Users can download up to 50 hours of standard definition television of an empty 16 GB iOS device (Maybe 100 hours on 32 GB?) or 25 hours of high definition content. Currently show downloading will be supported via wifi, with offline viewing via 3G a feature that is in the works. Once downloaded, the program will be available for 30 day or within seven days of being watched by the user.
The offline watching capability is a part of BBC’s plans to take the iPlayer, a five year old feature, beyond the laptop and catch up to programming and tech-savvy users. BBC stated that 1/5 of all adults residing in the United Kingdom use iPlayer at least once a week. In addition, a boom in the number of smartphones using iPlayer has shot up 142% to 30m in a month. The iPad is the second most popular way to view iPlayer, with a PC being the first.
The offline watching is definitely a bold move on BBC’s end, as ITV is attempting to introduce micro-payments for its catchup player, and Channel 4′s 4OD is free to air.

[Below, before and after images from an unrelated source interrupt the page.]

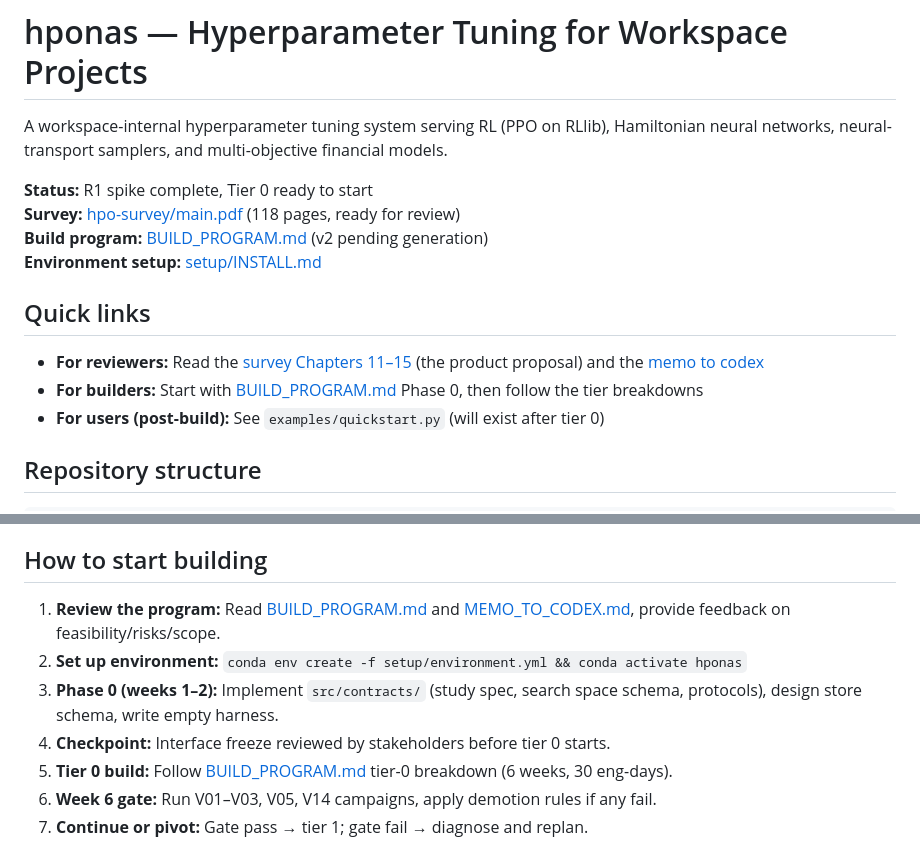
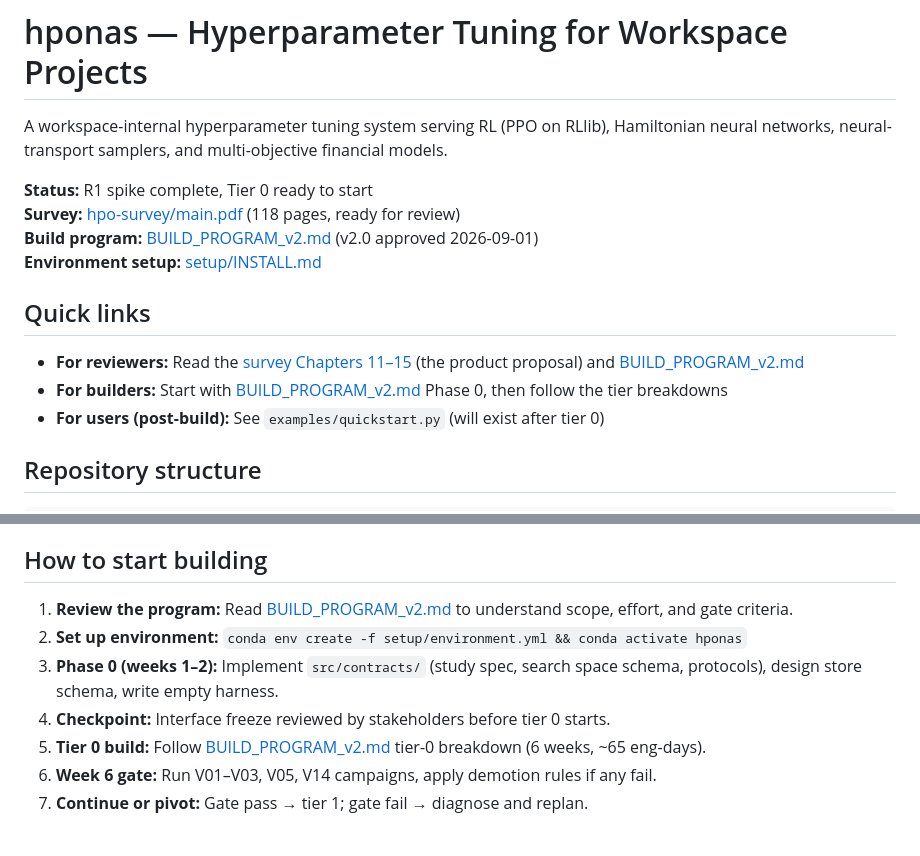
Before and after one commit to chakkeiwong/hponas, a Markdown page: README.md, 2 parts joined by grey strips. Drawn GitHub-style.

```diff
--- a/README.md
+++ b/README.md
@@ -4,13 +4,13 @@ A workspace-internal hyperparameter tuning system serving RL (PPO on RLlib), Ham
 
 **Status:** R1 spike complete, Tier 0 ready to start
 **Survey:** [hpo-survey/main.pdf](hpo-survey/main.pdf) (118 pages, ready for review)
-**Build program:** [BUILD_PROGRAM.md](BUILD_PROGRAM.md) (v2 pending generation)
+**Build program:** [BUILD_PROGRAM_v2.md](BUILD_PROGRAM_v2.md) (v2.0 approved 2026-09-01)
 **Environment setup:** [setup/INSTALL.md](setup/INSTALL.md)
 
 ## Quick links
 
-- **For reviewers:** Read the [survey Chapters 11–15](hpo-survey/main.pdf) (the product proposal) and the [memo to codex](MEMO_TO_CODEX.md)
-- **For builders:** Start with [BUILD_PROGRAM.md](BUILD_PROGRAM.md) Phase 0, then follow the tier breakdowns
+- **For reviewers:** Read the [survey Chapters 11–15](hpo-survey/main.pdf) (the product proposal) and [BUILD_PROGRAM_v2.md](BUILD_PROGRAM_v2.md)
+- **For builders:** Start with [BUILD_PROGRAM_v2.md](BUILD_PROGRAM_v2.md) Phase 0, then follow the tier breakdowns
 - **For users (post-build):** See `examples/quickstart.py` (will exist after tier 0)
 
 ## Repository structure
@@ -57,11 +57,11 @@ Build PB2-Mix, BG-PBT, ifBO curve model, full validation suite.
 
 ## How to start building
 
-1. **Review the program:** Read [BUILD_PROGRAM.md](BUILD_PROGRAM.md) and [MEMO_TO_CODEX.md](MEMO_TO_CODEX.md), provide feedback on feasibility/risks/scope.
+1. **Review the program:** Read [BUILD_PROGRAM_v2.md](BUILD_PROGRAM_v2.md) to understand scope, effort, and gate criteria.
 2. **Set up environment:** `conda env create -f setup/environment.yml && conda activate hponas`
 3. **Phase 0 (weeks 1–2):** Implement `src/contracts/` (study spec, search space schema, protocols), design store schema, write empty harness.
 4. **Checkpoint:** Interface freeze reviewed by stakeholders before tier 0 starts.
-5. **Tier 0 build:** Follow [BUILD_PROGRAM.md](BUILD_PROGRAM.md) tier-0 breakdown (6 weeks, 30 eng-days).
+5. **Tier 0 build:** Follow [BUILD_PROGRAM_v2.md](BUILD_PROGRAM_v2.md) tier-0 breakdown (6 weeks, ~65 eng-days).
 6. **Week 6 gate:** Run V01–V03, V05, V14 campaigns, apply demotion rules if any fail.
 7. **Continue or pivot:** Gate pass → tier 1; gate fail → diagnose and replan.
 
```
Also changed, not shown: docs/progress.md (+22 -15 lines).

BSkyB recently launched Now TV, which offers VOD films to consumers without a Sky pay-TV subscriptions for a monthly for single movie free.
Daniel Danker, the BBC’s general manager of on-demand programs, said that it would not be fair for BBC to ask license fee payers to pay extra money just for downloading shows.
Great job BBC, props to you! This development will be a great one, and hopefully other television providers hop on a similar bandwagon.